● WHAT YOU ARE ASKED TO DO
State how many lines in these records contain the word "hook", and nothing else.

(Items listed in a dataset)

*** Begin section ***

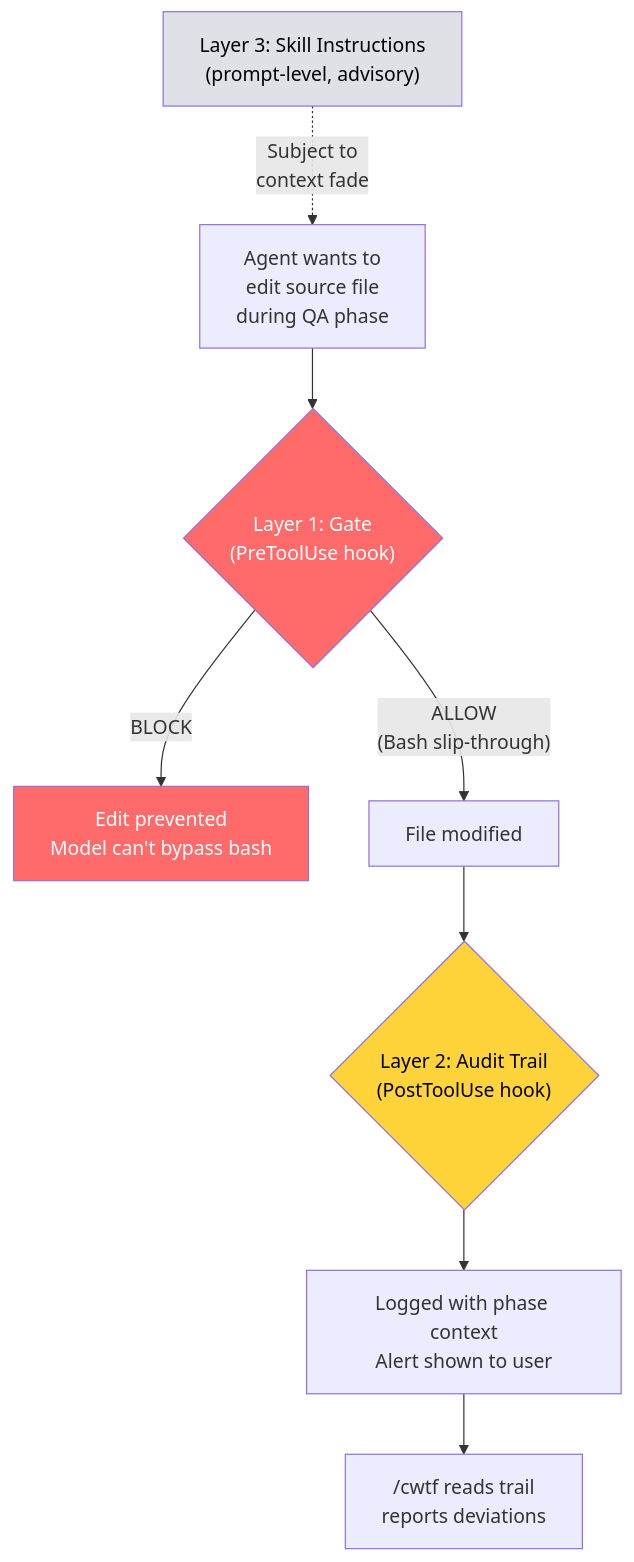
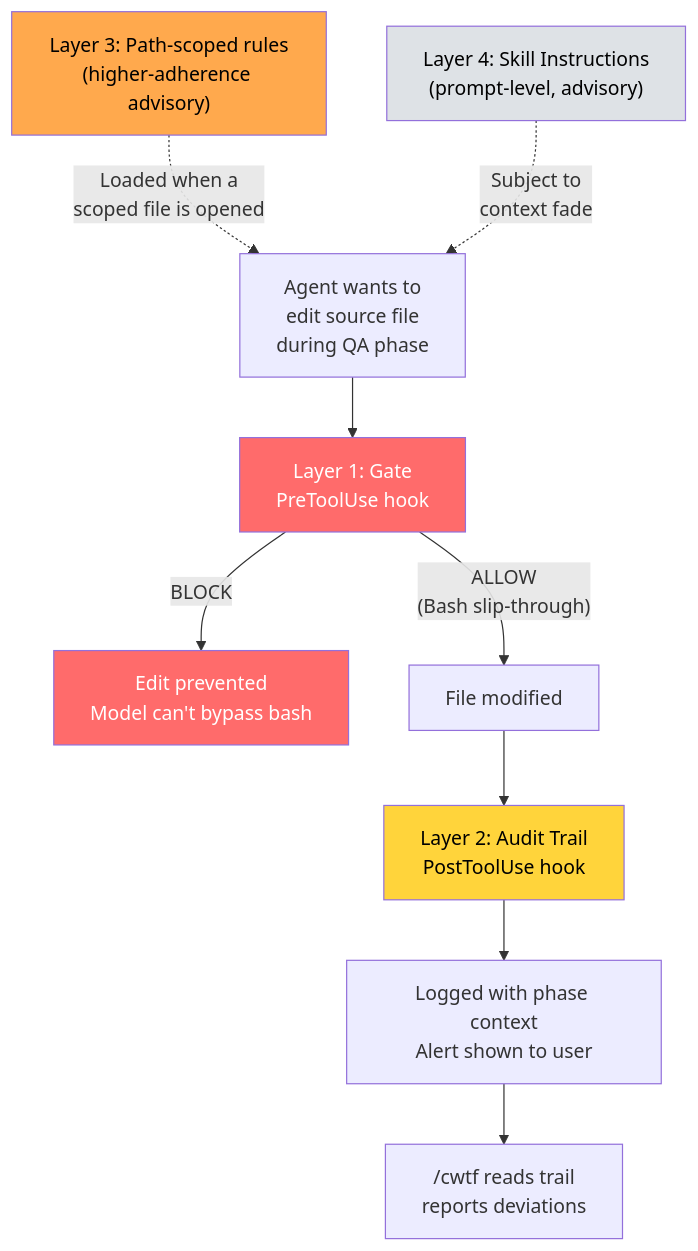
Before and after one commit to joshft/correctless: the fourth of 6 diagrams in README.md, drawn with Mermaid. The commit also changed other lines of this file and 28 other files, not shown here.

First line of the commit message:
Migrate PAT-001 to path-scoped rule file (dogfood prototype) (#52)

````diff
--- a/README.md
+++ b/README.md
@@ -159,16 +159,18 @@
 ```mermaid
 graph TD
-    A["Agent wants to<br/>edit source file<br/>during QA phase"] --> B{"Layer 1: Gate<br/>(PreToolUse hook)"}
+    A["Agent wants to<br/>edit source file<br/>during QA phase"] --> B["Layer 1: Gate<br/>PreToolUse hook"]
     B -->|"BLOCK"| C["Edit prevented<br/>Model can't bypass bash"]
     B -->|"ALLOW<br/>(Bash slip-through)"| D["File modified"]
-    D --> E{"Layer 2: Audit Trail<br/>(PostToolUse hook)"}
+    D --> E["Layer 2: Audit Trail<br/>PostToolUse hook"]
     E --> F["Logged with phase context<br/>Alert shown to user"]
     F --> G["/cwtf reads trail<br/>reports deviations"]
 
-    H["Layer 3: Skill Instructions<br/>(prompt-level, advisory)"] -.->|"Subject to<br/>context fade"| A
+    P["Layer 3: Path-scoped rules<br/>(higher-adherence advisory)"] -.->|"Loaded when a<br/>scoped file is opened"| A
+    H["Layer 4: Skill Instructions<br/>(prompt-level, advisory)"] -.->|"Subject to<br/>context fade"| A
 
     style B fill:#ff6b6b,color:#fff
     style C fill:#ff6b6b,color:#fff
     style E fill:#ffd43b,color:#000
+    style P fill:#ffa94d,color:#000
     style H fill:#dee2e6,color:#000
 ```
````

*** End section ***
*** Begin section ***

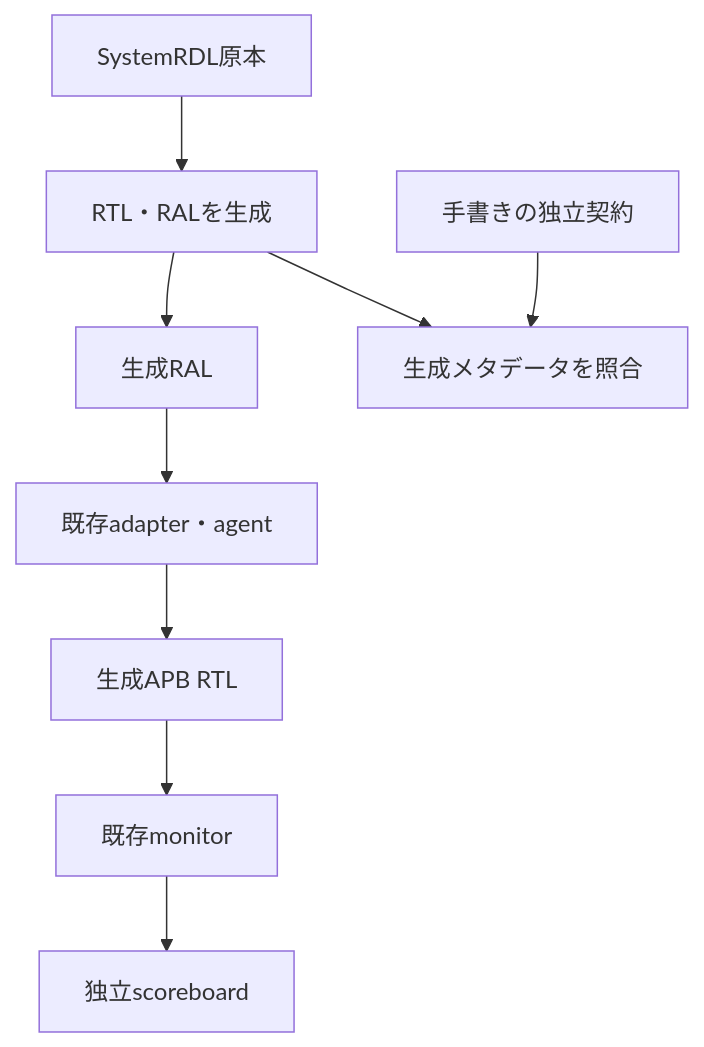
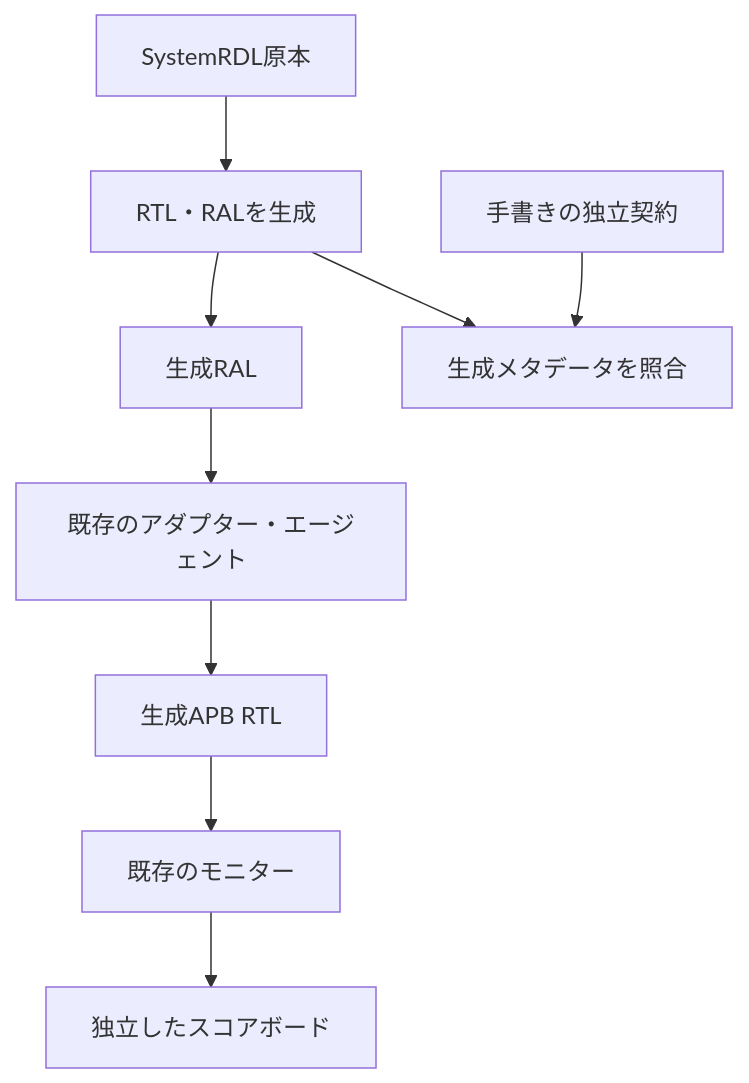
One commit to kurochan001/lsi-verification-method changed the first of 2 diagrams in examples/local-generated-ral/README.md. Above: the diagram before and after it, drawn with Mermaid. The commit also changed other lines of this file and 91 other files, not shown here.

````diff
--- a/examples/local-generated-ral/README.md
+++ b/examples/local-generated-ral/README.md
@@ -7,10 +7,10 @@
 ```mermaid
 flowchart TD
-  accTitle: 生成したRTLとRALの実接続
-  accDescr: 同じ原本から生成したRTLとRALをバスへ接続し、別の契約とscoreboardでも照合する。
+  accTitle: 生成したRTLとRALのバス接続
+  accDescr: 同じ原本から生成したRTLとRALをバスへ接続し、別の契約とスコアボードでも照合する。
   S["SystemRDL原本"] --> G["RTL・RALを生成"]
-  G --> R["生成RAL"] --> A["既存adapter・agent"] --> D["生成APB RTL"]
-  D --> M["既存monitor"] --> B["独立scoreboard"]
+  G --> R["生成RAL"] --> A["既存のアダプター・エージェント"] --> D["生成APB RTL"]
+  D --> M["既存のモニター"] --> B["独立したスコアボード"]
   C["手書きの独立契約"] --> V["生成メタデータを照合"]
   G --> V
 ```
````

*** End section ***

● EXERCISE RESULT
4